by Cathy Brown
30/31st May, 2019 at Accidental Theatre
If it was possible to have any sympathy for Theresa May last week, spare a thought for playwright Rosemary Jenkinson, whose new show Mayday! was superseded by that surprise resignation. One of the perils of presenting up-to-the-minute satire on the political news of the day means being able to roll with the unexpected, but then Jenkinson has had great experience in doing just that.
Stepping in to the space left by her ‘Michelle & Arlene’ series, Rosemary Jenkinson’s latest installment of brash, topical farce turns her attention to another female politician – Theresa May, who would prefer to be known as the second female Prime Minister of Great Britain, rather than the Maybot Dancing Queen.
Following a sparky opening montage of Theresa’s resignation speech, sound tracked by the classic weepy hit ‘All By Myself’, we find ourselves in Theresa’s office, where she is musing on her premiership, complaining about Dim Dave, Bo-Jo and the ‘Euro-Septics’ and writing that very speech. She is quite literally all by herself, with no company save for a bottle of whiskey, a telephone and a cardboard cut out of her arch nemesis Jeremy Corbyn.
Jo Donnelly bears little physical resemblance to May, but plays the role with gusto – all piercing eyes, pursed lips and leopard print heels. Those robotic dance moves even make an appearance. The fact that she appears to be reading from the script – cleverly disguised as the Withdrawal Agreement Bill – can be distracting, but is clearly a result of last minute rewrites to keep the show fresh and up-to-date. As she takes calls from her beloved husband, her loyal advisors and has an amusing chat with Karen Bradley, she takes out her frustrations on Jeremy, who answers her back at every turn.

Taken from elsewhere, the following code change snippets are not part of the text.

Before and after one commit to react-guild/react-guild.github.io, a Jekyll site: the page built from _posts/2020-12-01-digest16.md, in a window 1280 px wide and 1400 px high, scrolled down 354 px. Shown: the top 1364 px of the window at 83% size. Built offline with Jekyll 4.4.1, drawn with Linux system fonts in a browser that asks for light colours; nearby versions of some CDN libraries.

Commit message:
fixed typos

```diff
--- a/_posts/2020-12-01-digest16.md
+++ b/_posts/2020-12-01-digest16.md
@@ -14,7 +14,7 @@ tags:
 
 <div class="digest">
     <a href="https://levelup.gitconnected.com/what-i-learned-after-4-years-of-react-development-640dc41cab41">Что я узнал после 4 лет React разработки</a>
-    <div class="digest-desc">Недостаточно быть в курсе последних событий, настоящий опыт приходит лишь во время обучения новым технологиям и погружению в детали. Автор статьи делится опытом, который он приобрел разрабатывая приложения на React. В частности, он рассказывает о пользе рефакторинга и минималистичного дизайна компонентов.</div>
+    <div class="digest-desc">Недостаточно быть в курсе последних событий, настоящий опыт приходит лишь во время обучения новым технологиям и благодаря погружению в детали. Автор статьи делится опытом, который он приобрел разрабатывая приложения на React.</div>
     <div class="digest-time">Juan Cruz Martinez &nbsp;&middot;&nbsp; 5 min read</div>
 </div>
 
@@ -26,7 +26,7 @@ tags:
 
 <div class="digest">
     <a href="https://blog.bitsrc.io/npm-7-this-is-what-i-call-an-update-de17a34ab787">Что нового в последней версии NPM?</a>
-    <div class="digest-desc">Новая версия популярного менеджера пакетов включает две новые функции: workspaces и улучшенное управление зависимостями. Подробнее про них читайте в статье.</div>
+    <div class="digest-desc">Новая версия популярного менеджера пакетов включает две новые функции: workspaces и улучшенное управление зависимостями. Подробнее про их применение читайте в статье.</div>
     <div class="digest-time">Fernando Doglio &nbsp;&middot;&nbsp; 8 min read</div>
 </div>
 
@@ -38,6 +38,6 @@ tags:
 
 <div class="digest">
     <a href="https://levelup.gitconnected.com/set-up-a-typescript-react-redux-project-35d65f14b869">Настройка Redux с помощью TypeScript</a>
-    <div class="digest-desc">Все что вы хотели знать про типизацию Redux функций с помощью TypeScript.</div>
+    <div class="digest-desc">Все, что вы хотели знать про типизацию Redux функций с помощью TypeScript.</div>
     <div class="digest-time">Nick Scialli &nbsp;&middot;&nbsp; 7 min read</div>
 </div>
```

Despite being solidly directed by Richard Laverty, the production lacks the spirit of fun that so infused the Michelle & Arlene series. This could be down to the character of Theresa May herself, who is something of a void in the personality stakes. There are clear attempts here to humanise her – references to her diabetes and her inability to have children – but considering that fact has trumped fiction, the stakes don’t feel high enough.
The lack of a foil for Donnelly to play off also leaves the show flatter than it could be and had the talking cardboard cut out of Corbyn been brought to life by an actual actor, then an opportunity for a tighter plot and more humour could have been realised.
As a rapid response to our rolling news culture, these short sharp productions are a breath of fresh theatrical air. However, given May’s resignation and the speed at which the political landscape is changing, it is unlikely that Rosemary Jenkinson will revive her hard-drinking, hard-bitten PM. It’s a shame as it would have been interesting to see where she and Donnelly could have taken their creation.
Undoubtedly, the shifting political landscape will soon provide ripe inspiration for Jenkinson’s sharp eye and sharper wit and it will be fun to see who she decides to lampoon next. let’s face it – like the Tory Party leadership contest, she has no shortage of candidates!